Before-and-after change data

------------------------------

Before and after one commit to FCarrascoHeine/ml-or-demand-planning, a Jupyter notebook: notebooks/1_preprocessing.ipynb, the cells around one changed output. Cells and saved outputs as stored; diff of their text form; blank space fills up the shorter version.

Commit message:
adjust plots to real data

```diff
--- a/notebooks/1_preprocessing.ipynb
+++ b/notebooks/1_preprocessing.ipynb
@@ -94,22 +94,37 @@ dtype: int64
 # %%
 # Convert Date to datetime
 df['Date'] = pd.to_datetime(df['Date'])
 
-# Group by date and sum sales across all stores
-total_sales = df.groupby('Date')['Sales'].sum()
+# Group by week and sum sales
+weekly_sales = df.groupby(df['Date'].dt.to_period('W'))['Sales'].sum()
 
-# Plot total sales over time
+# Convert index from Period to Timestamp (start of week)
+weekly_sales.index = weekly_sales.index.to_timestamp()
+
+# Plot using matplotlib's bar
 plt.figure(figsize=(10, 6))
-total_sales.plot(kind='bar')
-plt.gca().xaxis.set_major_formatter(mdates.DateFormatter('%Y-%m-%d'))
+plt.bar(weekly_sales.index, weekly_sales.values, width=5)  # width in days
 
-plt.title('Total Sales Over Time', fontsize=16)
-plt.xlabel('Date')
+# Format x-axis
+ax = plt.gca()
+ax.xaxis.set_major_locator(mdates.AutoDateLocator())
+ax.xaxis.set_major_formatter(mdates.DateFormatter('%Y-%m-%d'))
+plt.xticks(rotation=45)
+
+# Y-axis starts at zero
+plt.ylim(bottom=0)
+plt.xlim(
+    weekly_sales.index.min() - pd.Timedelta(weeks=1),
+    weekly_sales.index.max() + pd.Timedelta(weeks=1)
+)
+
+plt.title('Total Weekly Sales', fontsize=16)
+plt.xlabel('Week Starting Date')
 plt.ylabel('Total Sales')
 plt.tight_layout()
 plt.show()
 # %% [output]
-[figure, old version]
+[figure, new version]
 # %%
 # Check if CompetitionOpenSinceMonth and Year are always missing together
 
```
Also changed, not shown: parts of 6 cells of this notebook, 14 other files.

------------------------------

ACTION ITEM >> Your answer should consist of every record, printed exactly as given.

RESPONSE TO THIS TASK >>
Before and after one commit to FCarrascoHeine/ml-or-demand-planning, a Jupyter notebook: notebooks/1_preprocessing.ipynb, the cells around one changed output. Cells and saved outputs as stored; diff of their text form; blank space fills up the shorter version.

Commit message:
adjust plots to real data

```diff
--- a/notebooks/1_preprocessing.ipynb
+++ b/notebooks/1_preprocessing.ipynb
@@ -94,22 +94,37 @@ dtype: int64
 # %%
 # Convert Date to datetime
 df['Date'] = pd.to_datetime(df['Date'])
 
-# Group by date and sum sales across all stores
-total_sales = df.groupby('Date')['Sales'].sum()
+# Group by week and sum sales
+weekly_sales = df.groupby(df['Date'].dt.to_period('W'))['Sales'].sum()
 
-# Plot total sales over time
+# Convert index from Period to Timestamp (start of week)
+weekly_sales.index = weekly_sales.index.to_timestamp()
+
+# Plot using matplotlib's bar
 plt.figure(figsize=(10, 6))
-total_sales.plot(kind='bar')
-plt.gca().xaxis.set_major_formatter(mdates.DateFormatter('%Y-%m-%d'))
+plt.bar(weekly_sales.index, weekly_sales.values, width=5)  # width in days
 
-plt.title('Total Sales Over Time', fontsize=16)
-plt.xlabel('Date')
+# Format x-axis
+ax = plt.gca()
+ax.xaxis.set_major_locator(mdates.AutoDateLocator())
+ax.xaxis.set_major_formatter(mdates.DateFormatter('%Y-%m-%d'))
+plt.xticks(rotation=45)
+
+# Y-axis starts at zero
+plt.ylim(bottom=0)
+plt.xlim(
+    weekly_sales.index.min() - pd.Timedelta(weeks=1),
+    weekly_sales.index.max() + pd.Timedelta(weeks=1)
+)
+
+plt.title('Total Weekly Sales', fontsize=16)
+plt.xlabel('Week Starting Date')
 plt.ylabel('Total Sales')
 plt.tight_layout()
 plt.show()
 # %% [output]
-[figure, old version]
+[figure, new version]
 # %%
 # Check if CompetitionOpenSinceMonth and Year are always missing together
 
```
Also changed, not shown: parts of 6 cells of this notebook, 14 other files.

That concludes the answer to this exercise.